VOD film review: David Byrne’s American Utopia
Ivan Radford | On 17, Dec 2020
Director: Spike Lee
Cast: David Byrne
Watch David Byrne’s American Utopia online in the UK: Apple TV (iTunes) / Prime Video (Buy/Rent) / Virgin Movies / Rakuten TV / Google Play / Sky Store
“Everybody’s coming to my house, and I’m never gonna be alone,” sings David Byrne on his American Utopia tour, and thanks to Spike Lee’s recording of his Broadway show, everyone actually can cram into the room, without worrying about ticket prices or social distancing.
Filmed at the Hudson Theatre in New York, the concert is at once entirely conventional and wonderfully idiosyncratic. Bryne, greying and wearing an understated grey suit, is joined on stage by 11 musicians, singers and dancers, and they echo his movements – his uniquely angular movements – with a precision that’s as bizarre as it is mesmerising. They’re a diverse bunch, and they throw themselves into the wacky display with a united enthusiasm and skill.
They’ve certainly got a back catalogue to be excited about: Talking Heads classics are lined up (albeit without Psycho Killer) to keep any fan nodding happily from minute to minute. Don’t Worry About the Government, Once in a Life, This Must Be the Place and more all make appearances, and they’re given a fresh lick of pizazz and style by Spike Lee’s camera. He zooms in on the performers and follows them out into the crowd when they leave the stage – and, in particularly intense moments, takes the camera on stage to put us in the thick of it.

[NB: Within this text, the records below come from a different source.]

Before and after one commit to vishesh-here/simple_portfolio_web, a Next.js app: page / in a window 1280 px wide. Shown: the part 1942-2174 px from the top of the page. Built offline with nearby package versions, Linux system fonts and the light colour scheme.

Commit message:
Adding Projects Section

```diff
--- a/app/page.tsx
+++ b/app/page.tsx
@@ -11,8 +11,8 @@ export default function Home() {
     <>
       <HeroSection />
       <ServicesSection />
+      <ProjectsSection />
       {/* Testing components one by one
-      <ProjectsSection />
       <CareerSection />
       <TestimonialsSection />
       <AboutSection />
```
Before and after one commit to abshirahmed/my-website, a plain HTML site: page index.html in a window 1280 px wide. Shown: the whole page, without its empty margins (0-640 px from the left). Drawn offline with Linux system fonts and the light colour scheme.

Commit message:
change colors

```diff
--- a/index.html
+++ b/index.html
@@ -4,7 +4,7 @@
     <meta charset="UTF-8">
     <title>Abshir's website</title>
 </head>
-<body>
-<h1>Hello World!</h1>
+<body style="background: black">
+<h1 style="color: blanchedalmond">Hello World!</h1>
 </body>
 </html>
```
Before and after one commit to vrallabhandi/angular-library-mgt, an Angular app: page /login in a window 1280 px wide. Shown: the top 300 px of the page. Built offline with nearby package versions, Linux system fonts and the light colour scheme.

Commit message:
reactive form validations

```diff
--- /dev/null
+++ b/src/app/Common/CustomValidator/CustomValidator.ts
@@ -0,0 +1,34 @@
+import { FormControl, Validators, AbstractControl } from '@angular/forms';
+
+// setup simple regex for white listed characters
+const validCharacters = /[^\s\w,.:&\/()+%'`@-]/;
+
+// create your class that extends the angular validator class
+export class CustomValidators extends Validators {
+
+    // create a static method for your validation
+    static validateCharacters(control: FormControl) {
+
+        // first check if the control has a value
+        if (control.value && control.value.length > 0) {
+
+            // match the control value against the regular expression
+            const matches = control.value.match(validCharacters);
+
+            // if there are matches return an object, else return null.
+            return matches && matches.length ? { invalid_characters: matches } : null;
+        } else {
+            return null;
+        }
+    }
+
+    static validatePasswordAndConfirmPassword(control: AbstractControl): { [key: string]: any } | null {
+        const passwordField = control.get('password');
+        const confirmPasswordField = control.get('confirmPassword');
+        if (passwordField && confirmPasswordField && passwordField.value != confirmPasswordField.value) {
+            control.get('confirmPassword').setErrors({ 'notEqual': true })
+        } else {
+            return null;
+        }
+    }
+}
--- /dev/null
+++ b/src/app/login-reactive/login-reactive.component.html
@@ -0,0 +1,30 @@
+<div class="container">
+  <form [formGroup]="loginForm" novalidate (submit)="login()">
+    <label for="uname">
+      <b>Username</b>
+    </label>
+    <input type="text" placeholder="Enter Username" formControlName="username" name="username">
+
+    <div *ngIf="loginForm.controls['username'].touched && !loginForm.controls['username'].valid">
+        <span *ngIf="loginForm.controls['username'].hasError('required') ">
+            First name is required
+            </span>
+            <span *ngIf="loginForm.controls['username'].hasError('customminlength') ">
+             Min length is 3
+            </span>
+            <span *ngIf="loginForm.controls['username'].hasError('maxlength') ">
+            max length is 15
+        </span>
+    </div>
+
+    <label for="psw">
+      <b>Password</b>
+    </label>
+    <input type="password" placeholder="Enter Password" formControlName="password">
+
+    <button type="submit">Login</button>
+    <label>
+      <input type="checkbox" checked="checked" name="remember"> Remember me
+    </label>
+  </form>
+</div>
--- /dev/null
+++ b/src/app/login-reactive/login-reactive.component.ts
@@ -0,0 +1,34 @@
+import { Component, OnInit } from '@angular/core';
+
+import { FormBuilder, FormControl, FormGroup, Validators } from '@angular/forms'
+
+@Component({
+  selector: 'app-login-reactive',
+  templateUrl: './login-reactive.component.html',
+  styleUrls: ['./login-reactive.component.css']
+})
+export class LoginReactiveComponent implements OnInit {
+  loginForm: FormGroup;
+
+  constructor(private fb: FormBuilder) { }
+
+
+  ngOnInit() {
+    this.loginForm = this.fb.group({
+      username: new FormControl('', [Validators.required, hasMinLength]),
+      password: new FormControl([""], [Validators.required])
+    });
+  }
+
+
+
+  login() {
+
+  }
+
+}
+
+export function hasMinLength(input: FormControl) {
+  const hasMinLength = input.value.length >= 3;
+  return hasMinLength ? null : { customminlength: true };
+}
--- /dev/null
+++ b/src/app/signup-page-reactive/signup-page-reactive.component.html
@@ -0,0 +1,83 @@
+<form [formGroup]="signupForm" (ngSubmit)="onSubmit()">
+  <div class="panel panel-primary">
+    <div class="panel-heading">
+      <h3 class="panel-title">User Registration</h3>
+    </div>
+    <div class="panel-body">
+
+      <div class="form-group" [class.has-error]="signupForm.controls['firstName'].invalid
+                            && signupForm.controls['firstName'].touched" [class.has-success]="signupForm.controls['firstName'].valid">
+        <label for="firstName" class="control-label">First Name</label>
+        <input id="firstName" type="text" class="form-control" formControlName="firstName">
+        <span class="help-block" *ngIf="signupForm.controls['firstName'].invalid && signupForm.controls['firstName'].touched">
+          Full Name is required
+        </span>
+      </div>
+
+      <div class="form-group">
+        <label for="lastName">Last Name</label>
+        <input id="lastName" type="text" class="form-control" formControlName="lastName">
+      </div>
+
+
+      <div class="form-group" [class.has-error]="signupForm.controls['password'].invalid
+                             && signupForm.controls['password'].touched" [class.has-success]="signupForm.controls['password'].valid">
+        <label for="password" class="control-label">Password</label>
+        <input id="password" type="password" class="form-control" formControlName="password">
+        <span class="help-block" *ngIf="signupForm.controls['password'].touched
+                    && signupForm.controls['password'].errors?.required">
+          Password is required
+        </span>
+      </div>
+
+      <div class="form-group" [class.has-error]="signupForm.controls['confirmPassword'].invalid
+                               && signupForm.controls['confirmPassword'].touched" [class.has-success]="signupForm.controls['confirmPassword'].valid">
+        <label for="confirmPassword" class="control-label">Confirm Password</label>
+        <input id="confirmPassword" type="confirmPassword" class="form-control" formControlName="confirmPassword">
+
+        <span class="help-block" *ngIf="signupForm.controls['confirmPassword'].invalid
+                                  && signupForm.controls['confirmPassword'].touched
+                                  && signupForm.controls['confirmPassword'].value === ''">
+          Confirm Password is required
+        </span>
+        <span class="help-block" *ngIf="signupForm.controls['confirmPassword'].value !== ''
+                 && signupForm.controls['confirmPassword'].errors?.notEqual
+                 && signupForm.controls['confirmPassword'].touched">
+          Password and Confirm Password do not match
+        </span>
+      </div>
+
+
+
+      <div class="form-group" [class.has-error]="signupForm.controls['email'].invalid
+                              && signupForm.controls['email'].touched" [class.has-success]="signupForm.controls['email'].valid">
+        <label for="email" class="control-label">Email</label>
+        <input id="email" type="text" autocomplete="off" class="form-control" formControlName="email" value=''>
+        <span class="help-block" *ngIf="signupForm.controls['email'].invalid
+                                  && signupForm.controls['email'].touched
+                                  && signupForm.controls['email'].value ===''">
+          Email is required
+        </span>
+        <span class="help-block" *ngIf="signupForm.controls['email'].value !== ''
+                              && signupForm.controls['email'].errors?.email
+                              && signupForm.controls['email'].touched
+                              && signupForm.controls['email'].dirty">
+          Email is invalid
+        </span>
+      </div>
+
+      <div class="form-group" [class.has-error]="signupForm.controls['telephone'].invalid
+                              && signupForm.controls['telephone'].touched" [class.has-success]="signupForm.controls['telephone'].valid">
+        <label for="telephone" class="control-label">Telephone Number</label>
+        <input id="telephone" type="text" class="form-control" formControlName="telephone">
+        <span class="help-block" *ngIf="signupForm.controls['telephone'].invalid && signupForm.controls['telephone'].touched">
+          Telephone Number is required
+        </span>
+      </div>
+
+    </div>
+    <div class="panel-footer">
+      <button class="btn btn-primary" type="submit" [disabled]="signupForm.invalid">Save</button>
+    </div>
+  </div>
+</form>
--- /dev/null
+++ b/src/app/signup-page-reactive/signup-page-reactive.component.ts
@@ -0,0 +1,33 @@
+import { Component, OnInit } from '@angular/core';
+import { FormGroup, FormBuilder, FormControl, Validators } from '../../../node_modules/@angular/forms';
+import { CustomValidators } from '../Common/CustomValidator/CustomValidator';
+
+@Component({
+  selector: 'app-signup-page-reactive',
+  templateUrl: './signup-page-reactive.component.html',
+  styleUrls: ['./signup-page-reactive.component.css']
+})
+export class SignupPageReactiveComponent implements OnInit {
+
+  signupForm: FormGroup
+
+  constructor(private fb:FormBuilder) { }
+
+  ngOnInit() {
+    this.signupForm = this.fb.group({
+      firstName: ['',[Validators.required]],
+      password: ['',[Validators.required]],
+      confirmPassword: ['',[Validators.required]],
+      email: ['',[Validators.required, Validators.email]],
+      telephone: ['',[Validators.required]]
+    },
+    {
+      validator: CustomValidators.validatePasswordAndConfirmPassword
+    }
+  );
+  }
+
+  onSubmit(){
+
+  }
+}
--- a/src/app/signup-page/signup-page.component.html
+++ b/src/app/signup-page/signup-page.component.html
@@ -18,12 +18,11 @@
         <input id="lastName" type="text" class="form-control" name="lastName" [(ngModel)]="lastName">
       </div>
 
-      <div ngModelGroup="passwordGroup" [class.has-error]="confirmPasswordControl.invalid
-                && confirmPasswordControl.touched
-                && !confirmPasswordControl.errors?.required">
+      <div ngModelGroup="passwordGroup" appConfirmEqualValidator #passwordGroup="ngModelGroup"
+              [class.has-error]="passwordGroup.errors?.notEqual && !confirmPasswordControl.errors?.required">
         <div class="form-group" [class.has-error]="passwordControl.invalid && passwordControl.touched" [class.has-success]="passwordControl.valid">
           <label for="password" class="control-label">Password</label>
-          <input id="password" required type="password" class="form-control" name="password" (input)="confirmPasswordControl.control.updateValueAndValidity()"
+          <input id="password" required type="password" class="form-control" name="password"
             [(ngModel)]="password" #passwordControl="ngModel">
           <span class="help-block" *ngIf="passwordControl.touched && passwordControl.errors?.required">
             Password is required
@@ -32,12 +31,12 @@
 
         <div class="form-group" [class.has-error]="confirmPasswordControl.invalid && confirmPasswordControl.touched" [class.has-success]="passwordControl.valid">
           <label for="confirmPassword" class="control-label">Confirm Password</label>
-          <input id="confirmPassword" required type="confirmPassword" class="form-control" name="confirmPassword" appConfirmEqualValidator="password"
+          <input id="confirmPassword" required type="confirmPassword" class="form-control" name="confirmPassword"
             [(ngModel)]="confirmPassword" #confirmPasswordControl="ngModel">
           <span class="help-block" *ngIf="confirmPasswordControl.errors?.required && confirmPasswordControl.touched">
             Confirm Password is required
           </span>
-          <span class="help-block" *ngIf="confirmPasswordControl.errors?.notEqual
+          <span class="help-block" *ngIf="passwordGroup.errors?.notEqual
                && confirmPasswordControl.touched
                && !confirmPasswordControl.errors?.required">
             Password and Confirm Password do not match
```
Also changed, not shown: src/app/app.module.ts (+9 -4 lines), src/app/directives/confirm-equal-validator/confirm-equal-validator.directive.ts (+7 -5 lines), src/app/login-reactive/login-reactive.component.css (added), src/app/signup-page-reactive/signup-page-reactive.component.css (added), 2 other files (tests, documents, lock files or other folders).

One stunning sequence sees the stage descend into strobing lights and snapshots that turn the whole thing into an almost stop-motion sequence of polaroids – a moment only topped by the warm group hugs backstage after the performance, where David celebrates with his collaborators (before riding, amiably, off on his bicycle).
But while fans will be delighted by the David Byrnian entertainment on offer, the whole evening is given an added timely edge by one surprising performance: a cover of Janelle Monáe’s Hell You Talmabout, which essentially chants the names of Black people who have been killed after confrontations with the authorities. It’s a poignant, powerful song, and Byrne prefaces it by recounting a conversation with Janelle, in which he asked if she would mind him covering it. No, she told him, the song is for everyone. That accessible, welcoming attitude underpins the whole of this entertaining, uplifting, humanist celebration – which finds room for science, philosophy, James Baldwin, Kurt Schwitters and compassion. It’s only fitting, then, that the London Film Festival premiered the film in October 2020 by streaming it for free.